At the beginning of my study I hoped to discover how it was that John Reilly managed to advance the already prolific history of Christian art. Faced with the glories of the Renaissance and the innovations of modern art, what could Reilly possibly achieve?

It seems evident to me now that his main achievement lies in a combination of traditional Renaissance elements and modern ideals.

His Christian belief forms the basis and initial inspiration of his art though the style has advanced into something more conceptual, based on a strong knowledge of the Christian faith and profound metaphysical ideas about the oneness and unity of life.

As Reilly continues to take traditional Christian narratives as his subject matter, he will never completely divorce himself from that tradition. However, his innovative style, perhaps beholden to modern movements such as Cubism, and artists like Picasso and Kandinsky, allows him to show the Bible stories in a new way – incorporating into their meanings a broader application which can apply to the modern viewer.

Reilly’s style contains elements of the iconic tradition. Such a tradition which professes to create a link between the human and the divine, is very important if Christian art is to be anything more than mere illusions of Scripture. I believe that Reilly employs an awareness of similar principles when he creates his semi-abstract works.

Reilly made a break with tradition. He leaves out specific details to make plain for the viewer, the sentiment of the story and its relevance to their lives. At the same time however, he continues the great tradition of educating through images of Biblical narrative. The ability of art to teach the doctrines of the Christian faith is one that sustained it through much of its early life. Reilly’s narratives do teach but rather than forcing the viewer to accept at face value the “facts” of the Bible stories, Reilly presents them in symbolic form, increasing their attraction and relevance to contemporary life.

Ultimately I trust that I can conclude with confidence that Reilly offers a type of image not seen before in the tradition of Christian art history. Whereas Renaissance traditions offered little room for the artist to explore creatively with abstract theological concepts, modern movements perhaps too much, allowing artists like Kandinsky to stray into obscurity.

Reilly’s lucid abstractions have the ability to inspire and to teach, are both intensely personal and open to free interpretation by everyone. By offering a variation on the well-trodden themes of Christian imagery, he offers his audience an opportunity to exercise their own freedom of religious expression. Through his own enlightened form of expression, he paves the way for the free expression of others in a secular pluralist society.

The reductive quality of his method encourages this autonomy, offering viewers the bare essentials from which to form their own opinions.

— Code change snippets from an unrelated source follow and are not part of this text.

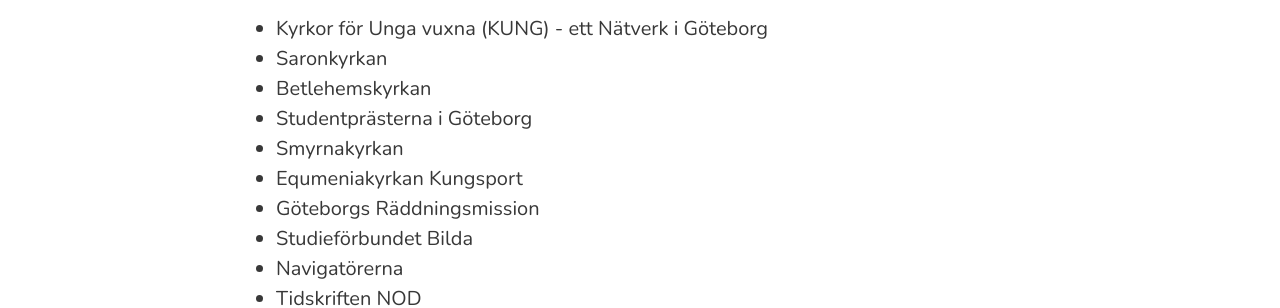
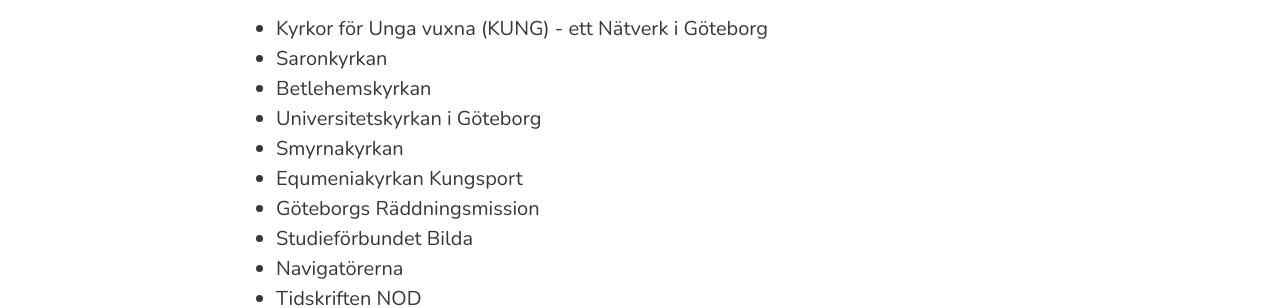
Before and after one commit to samtaloteket/samtaloteket.github.io, a Jekyll site: the page built from pages/om.md, in a window 1280 px wide. Shown: the part 599-907 px from the top of the page. Built offline with Jekyll 4.4.1, drawn with Linux system fonts in a browser that asks for light colours.

Commit message:
Update om.md

```diff
--- a/pages/om.md
+++ b/pages/om.md
@@ -16,7 +16,7 @@
 * Kyrkor för Unga vuxna (KUNG) - ett Nätverk i Göteborg
 * Saronkyrkan
 * Betlehemskyrkan
-* Studentprästerna i Göteborg
+* Universitetskyrkan i Göteborg
 * Smyrnakyrkan
 * Equmeniakyrkan Kungsport
 * Göteborgs Räddningsmission
```
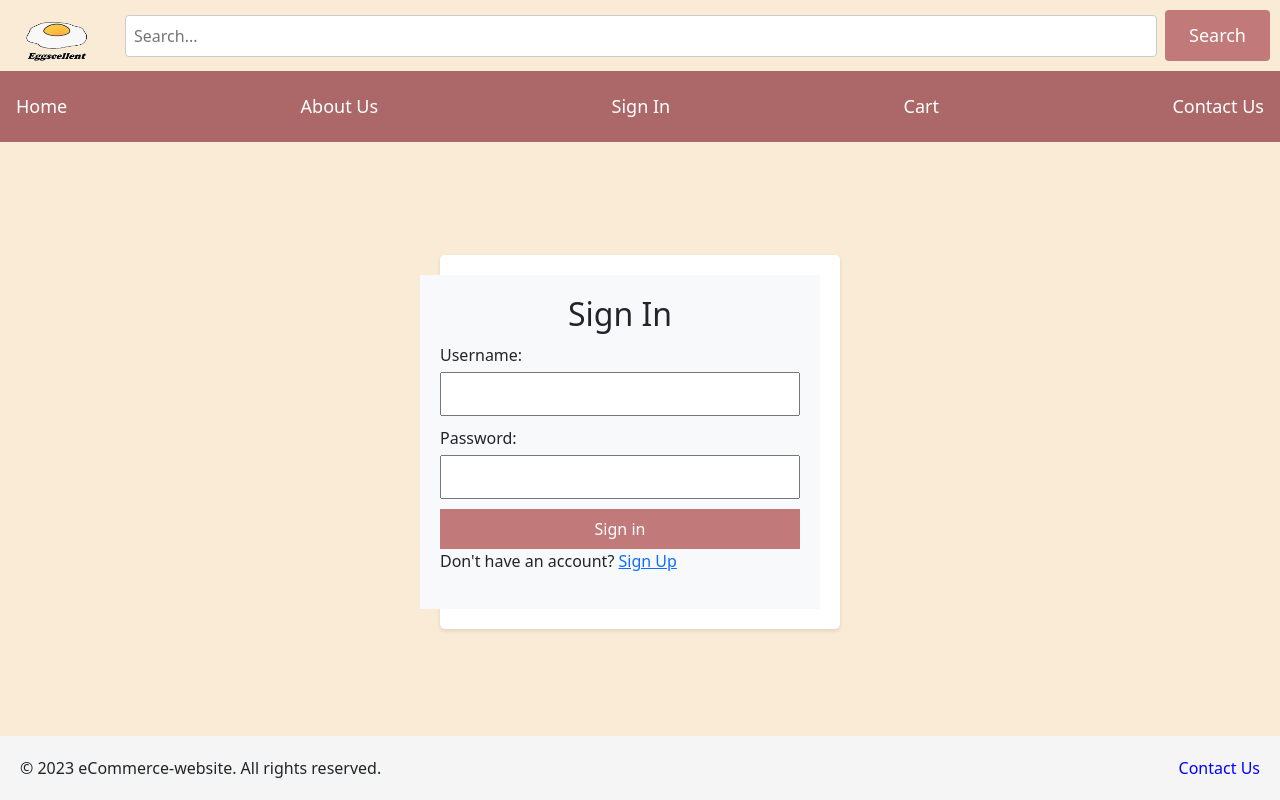
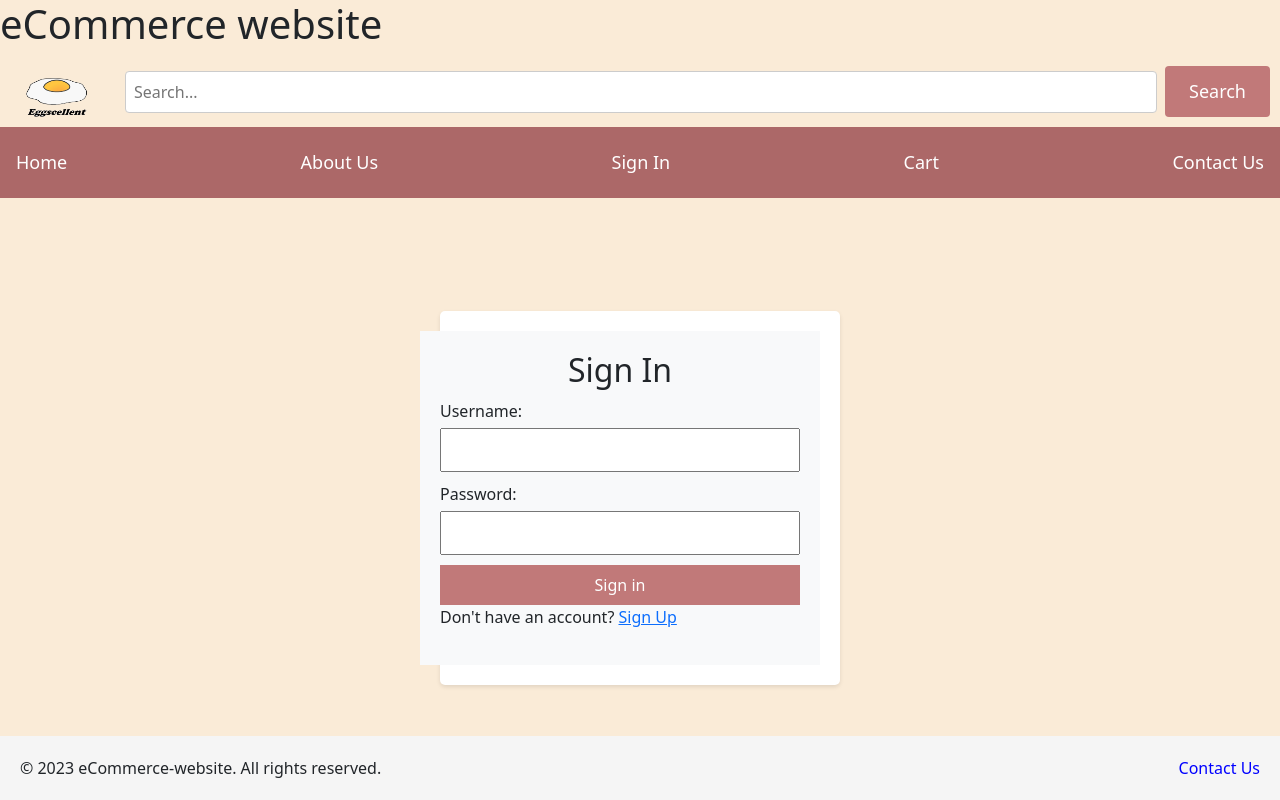
Before and after one commit to aghared/Ecommerce-website, a React (Create React App) app in the folder ecommerce-website/: page / in a window 1280 px wide. Built offline with nearby package versions, Linux system fonts and the light colour scheme.

Commit message:
add js for tittle

```diff
--- a/ecommerce-website/src/componet/navbar.js
+++ b/ecommerce-website/src/componet/navbar.js
@@ -18,6 +18,9 @@ const Navbar = () => {
 
     return (
       <div>
+         <div className="header">
+            <h1 className="header-title">eCommerce website</h1>
+          </div>
         <div className="ecumenic mt-3 company-name">
           <img id="logo" src={"../assets/Products/eggscellent_logo_.png"} alt={""}></img>
         </div>
```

This method of abbreviation retains a certain sense of drama whilst losing none of the potency of truly spiritual art as embodied in early icons.

Reilly’s abstract technique is employed in such a manner that whilst it offers a new lease of life to a conceivably obsolete art form, it retains its integrity by sustaining major Christian themes and iconography. In this way it appeals to both the secular audience and the traditionalist, maintaining and encouraging the history of Christian art.

(This is the “Conclusion” of the thesis put forward by Emma Spencer who aimed to argue that Reilly’s unique style successfully adapts the great tradition of Christian art, giving new meaning and potential to the stories of the Bible. The full thesis can be found in John Reilly’s book, “The Painted Word”).